What do you do when your child has a favorite superhero, but the costume is anything but sensory friendly? Try decorating a regular t-shirt with fabric glue or a hot glue gun. You can also decorate comfy pants to match. Another option is to create your costume using clothing made from jersey fabric. The jersey material will be thinner than the t-shirt material so be mindful when applying glue.
When deciding what kind of costume to make, it’s a good idea to start with whatever your child enjoys the most. Is it Baby Shark? Outer space? ABC’s? Creating a costume tailored to your child’s specific interest will be both fun and highly-motivating for them.

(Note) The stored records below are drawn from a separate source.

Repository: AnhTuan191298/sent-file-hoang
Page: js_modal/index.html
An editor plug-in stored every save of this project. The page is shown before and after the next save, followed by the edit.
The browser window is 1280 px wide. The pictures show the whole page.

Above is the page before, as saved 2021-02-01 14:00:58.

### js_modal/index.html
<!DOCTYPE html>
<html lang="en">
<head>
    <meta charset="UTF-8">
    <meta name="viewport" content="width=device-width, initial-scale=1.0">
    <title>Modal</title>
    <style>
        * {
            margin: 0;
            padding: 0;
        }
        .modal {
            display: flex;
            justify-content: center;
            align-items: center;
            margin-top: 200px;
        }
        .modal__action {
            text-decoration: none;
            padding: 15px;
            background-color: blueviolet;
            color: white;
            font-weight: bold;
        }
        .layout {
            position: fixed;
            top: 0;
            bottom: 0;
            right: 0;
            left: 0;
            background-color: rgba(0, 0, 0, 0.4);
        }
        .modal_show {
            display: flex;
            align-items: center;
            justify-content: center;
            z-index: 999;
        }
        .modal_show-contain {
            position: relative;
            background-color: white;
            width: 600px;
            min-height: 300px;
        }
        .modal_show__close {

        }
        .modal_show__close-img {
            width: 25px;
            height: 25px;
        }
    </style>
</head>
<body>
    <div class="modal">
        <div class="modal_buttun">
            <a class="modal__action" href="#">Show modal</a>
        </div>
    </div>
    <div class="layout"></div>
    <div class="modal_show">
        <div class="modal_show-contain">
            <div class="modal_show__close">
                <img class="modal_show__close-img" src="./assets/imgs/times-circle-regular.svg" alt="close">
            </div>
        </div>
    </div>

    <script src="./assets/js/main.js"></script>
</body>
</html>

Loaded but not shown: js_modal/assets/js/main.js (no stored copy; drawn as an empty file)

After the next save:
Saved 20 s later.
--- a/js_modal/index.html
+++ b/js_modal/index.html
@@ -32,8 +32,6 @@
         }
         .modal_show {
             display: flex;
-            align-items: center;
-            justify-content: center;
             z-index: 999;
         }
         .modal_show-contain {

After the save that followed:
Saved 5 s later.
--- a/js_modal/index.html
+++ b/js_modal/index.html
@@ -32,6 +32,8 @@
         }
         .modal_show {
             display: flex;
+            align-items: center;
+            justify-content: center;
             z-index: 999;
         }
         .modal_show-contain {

Finally, preparing your child to wear their costume and see others in their costumes can be a difficult task. Familiarizing them with the Halloween festivities beforehand is a good way to ensure things will go smoothly. If you have any costumes around your home, show them to your child. You can also show your child pictures and videos of people in costumes or read them a social story about Halloween.
It may be Halloween, but choosing a costume doesn’t have to be scary!
– Kristen McElroy
Halloween is just a few short weeks away. As we prepare for the decorations and fun activities to come, now is the time to consider some ways you can help your child to have a happy and fun Halloween experience.
Know the route you plan to take on Halloween and practice the walk with your child before Halloween. Consider taking about 3 practice walks beginning 1 week before and leading up to the big day.
Let your child play out the scenario of trick or treating by walking up to a door, ringing the doorbell. Enlist a friendly neighbor to help you act it out, or practice at your own front door. Give candy! If you give them an actual piece of candy they will be way more excited about what is in store.
There are so many fun and creative costumes to choose from but be cautious about getting anything that may irritate your child, particularly sensitive areas around the ears, eyes or throat.
HAVE A BACK UP PLAN
Stay flexible on the day. If your child is not up for the outing, have a back-up plan that includes fun indoor activities.
Each holiday brings a certain magic and wonder. When you have a child with special needs, it can also bring extra effort, some anxiety, and the need to stay flexible (read: bail at any moment).
It is great when you come across a story or news item about people who just get it. Good folks of all ages who celebrate and include all children without judgment or fear.
As we approach this Halloween, we wanted to share this lovely anonymous advice to parents everywhere. We hope you will share so that we can all help make this Halloween magic for all!
“Tonight, a lot of creatures will visit your door. Be open minded. The child who is grabbing more than one piece of candy might have poor fine motor skills. The child who takes forever to pick out one piece of candy might have motor planning issues. The child who does not say “trick or treat” or “thank you” might be painfully shy, non-verbal, or selectively mute. If you cannot understand their words, they may struggle with developmental apraxia of speech. They are thankful in their hearts and minds. The child who looks disappointed when he sees your bowl might have a life-threatening allergy. The child who isn’t wearing a costume at all might have SPD or autism. Be kind, be patient, smile, pretend you understand. It’s everyone’s Halloween. Make a parent feel good by making a big deal of their special child.”